ASSIGNED TASK.
Retrieve every line from the records in which the word "print" occurs.
---------- RECORDS PROVIDED
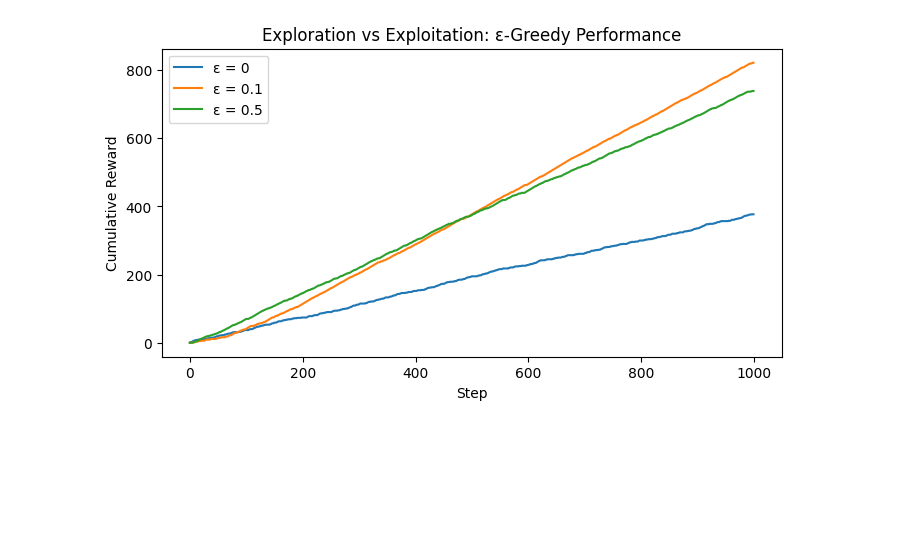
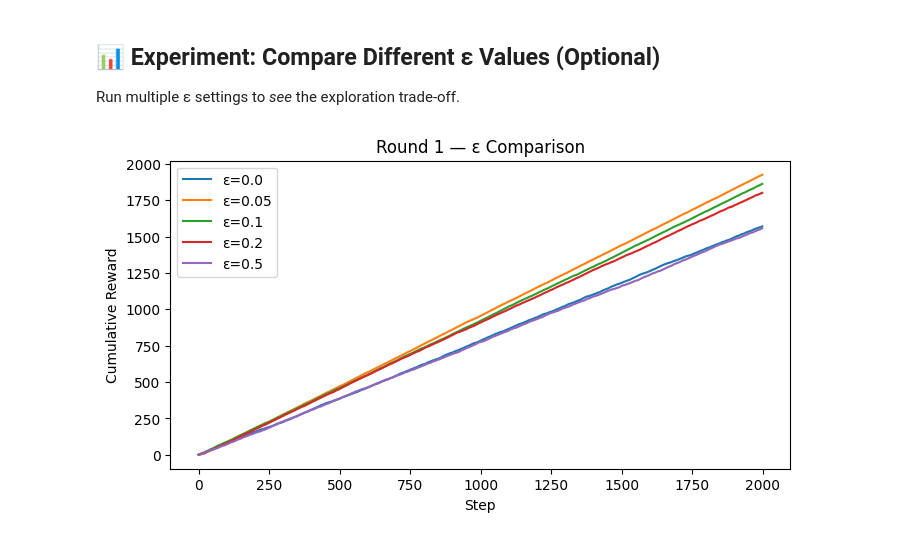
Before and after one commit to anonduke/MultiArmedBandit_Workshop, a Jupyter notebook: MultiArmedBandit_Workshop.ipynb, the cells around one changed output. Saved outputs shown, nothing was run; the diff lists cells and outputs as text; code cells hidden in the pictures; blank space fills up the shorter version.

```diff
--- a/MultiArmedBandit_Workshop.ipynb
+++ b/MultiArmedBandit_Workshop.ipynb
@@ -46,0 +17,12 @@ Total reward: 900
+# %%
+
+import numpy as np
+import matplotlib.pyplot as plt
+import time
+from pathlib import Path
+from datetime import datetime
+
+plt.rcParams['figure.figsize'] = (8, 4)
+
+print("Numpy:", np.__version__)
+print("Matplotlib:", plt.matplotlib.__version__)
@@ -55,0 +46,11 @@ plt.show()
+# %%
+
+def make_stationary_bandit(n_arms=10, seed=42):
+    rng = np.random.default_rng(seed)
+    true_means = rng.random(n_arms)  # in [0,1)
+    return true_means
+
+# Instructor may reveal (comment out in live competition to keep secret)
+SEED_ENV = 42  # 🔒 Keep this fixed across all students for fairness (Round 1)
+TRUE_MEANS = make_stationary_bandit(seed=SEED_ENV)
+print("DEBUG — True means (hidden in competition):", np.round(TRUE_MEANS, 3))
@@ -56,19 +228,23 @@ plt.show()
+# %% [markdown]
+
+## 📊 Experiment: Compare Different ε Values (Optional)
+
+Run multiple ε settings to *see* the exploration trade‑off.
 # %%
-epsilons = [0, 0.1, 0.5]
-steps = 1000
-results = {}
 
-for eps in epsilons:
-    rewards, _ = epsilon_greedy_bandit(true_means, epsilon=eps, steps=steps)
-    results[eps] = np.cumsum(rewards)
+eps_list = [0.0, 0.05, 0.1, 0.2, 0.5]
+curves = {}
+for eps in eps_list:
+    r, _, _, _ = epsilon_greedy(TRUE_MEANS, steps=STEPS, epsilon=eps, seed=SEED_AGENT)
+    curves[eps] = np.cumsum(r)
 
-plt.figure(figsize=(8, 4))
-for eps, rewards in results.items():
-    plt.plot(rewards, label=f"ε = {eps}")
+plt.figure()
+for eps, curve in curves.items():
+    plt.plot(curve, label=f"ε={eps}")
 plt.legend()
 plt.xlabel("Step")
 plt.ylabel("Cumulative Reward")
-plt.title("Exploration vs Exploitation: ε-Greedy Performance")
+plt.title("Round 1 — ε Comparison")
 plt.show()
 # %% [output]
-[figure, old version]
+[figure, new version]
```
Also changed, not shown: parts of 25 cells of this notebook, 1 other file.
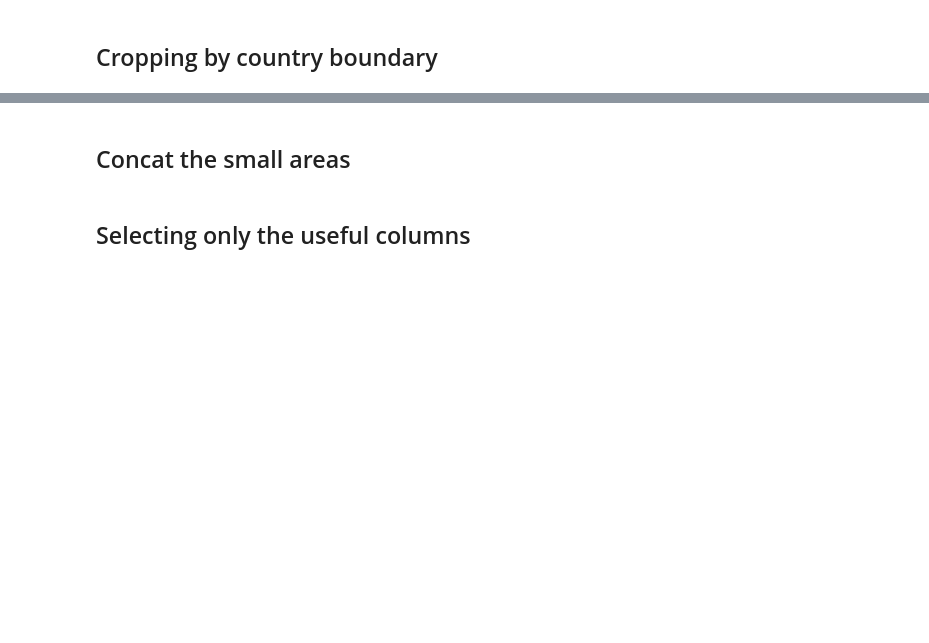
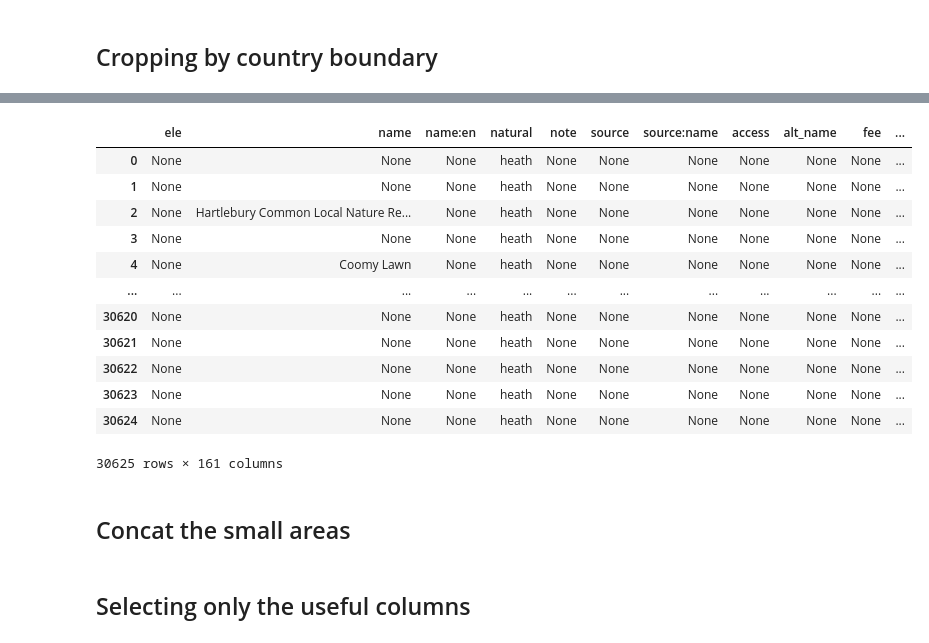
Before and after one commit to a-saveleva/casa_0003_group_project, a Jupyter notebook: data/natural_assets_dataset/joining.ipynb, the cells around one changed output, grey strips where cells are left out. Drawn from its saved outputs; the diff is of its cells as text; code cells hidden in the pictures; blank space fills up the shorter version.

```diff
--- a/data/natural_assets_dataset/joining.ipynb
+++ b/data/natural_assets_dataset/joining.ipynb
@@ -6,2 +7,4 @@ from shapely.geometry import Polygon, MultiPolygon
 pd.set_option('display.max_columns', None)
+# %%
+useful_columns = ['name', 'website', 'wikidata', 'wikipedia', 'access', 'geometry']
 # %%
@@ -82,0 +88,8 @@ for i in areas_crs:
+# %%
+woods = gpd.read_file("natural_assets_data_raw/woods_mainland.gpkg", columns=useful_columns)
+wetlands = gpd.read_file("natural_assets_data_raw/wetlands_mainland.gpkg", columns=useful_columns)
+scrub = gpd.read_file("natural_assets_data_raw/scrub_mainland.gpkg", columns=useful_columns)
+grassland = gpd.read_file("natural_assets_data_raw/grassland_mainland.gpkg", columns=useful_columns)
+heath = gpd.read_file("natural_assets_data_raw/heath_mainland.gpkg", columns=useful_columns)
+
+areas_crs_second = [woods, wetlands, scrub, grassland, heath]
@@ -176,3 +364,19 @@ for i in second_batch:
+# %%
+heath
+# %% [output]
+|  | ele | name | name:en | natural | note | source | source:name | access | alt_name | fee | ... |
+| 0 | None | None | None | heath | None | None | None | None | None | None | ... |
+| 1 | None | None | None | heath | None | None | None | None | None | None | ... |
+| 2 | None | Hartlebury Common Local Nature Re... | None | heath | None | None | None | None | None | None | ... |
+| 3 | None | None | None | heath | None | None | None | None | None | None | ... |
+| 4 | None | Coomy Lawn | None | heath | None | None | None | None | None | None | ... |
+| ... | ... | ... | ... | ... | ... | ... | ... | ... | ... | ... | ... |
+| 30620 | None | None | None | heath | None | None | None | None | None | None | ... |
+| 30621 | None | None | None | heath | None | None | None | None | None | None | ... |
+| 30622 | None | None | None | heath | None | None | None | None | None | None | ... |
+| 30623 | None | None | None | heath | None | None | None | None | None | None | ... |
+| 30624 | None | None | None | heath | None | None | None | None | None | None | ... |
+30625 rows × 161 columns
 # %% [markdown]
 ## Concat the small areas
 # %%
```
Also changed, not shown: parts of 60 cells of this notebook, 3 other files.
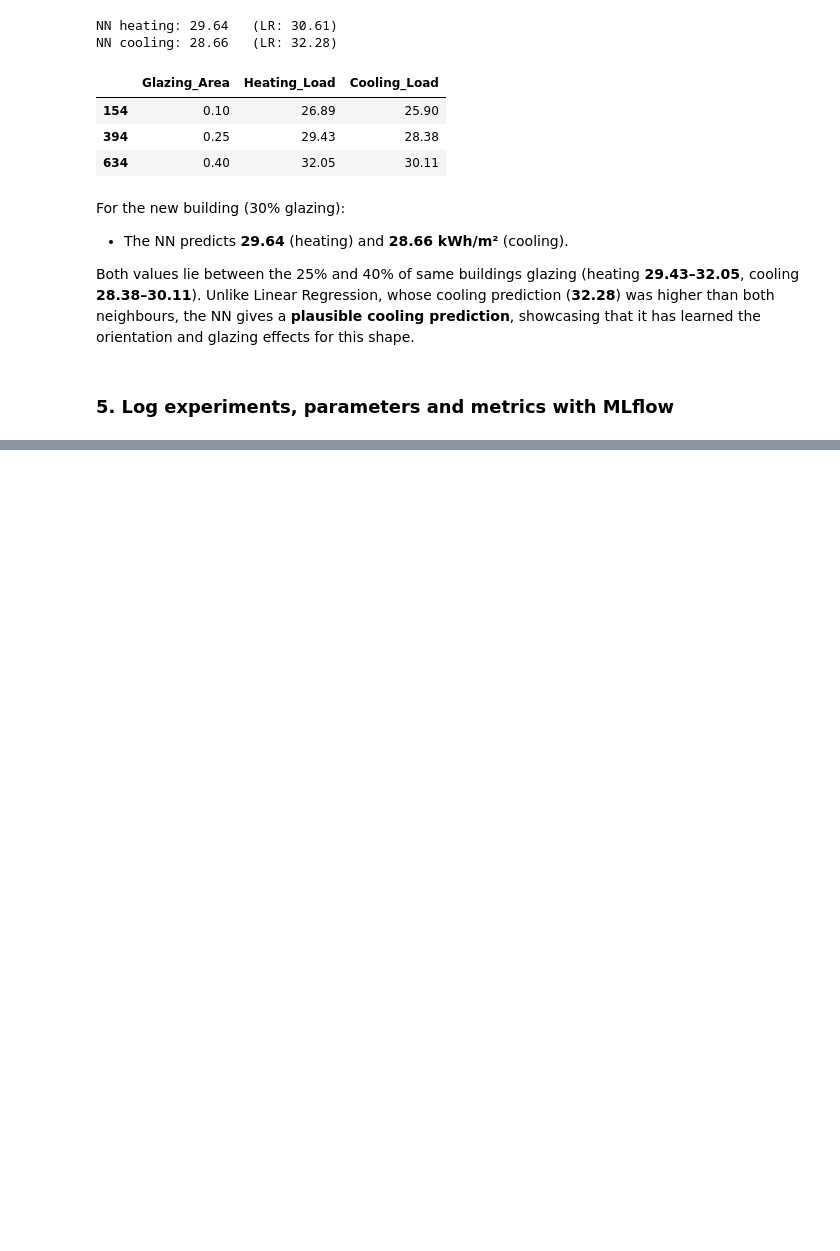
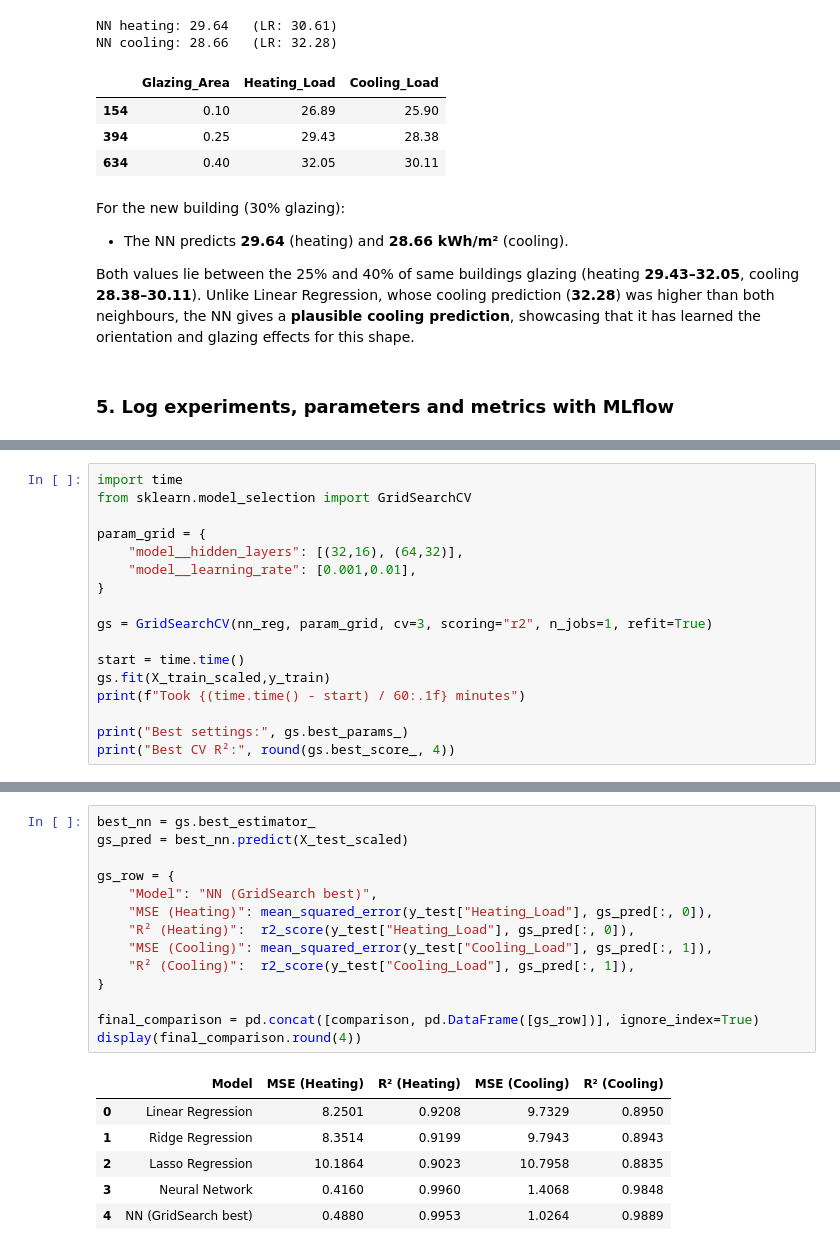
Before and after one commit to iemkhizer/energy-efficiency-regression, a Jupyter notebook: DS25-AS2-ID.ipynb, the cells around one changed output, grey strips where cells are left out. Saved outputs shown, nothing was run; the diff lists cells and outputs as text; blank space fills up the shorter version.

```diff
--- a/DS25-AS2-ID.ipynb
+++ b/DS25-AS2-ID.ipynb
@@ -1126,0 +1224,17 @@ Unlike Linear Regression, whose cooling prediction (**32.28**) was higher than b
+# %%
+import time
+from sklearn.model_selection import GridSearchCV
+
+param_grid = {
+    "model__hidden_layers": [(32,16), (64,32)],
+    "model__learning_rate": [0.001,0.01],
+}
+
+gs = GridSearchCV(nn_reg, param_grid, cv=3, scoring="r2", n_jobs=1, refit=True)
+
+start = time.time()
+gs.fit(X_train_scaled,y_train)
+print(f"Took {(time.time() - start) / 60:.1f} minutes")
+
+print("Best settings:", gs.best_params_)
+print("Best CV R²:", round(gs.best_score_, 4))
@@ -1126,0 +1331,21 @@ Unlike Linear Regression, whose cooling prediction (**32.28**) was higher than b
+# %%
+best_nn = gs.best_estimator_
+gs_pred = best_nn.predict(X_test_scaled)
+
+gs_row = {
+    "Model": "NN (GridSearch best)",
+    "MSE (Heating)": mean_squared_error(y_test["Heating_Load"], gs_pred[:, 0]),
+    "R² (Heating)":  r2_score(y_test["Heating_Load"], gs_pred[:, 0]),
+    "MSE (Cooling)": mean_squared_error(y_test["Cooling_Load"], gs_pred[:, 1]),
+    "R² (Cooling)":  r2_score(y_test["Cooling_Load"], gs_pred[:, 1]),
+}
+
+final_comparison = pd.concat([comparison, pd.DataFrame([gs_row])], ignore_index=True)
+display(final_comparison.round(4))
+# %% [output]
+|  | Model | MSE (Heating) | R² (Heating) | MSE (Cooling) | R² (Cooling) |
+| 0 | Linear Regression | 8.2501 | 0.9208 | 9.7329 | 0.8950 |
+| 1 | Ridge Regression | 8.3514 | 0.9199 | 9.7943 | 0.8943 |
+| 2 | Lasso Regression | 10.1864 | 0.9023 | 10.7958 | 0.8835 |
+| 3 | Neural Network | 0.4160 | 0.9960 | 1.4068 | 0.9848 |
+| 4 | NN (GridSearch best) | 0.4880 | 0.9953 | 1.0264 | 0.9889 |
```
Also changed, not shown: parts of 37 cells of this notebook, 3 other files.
--------------------
RESULT.
+print("Numpy:", np.__version__)
+print("Matplotlib:", plt.matplotlib.__version__)
+print("DEBUG — True means (hidden in competition):", np.round(TRUE_MEANS, 3))
+print(f"Took {(time.time() - start) / 60:.1f} minutes")
+print("Best settings:", gs.best_params_)
+print("Best CV R²:", round(gs.best_score_, 4))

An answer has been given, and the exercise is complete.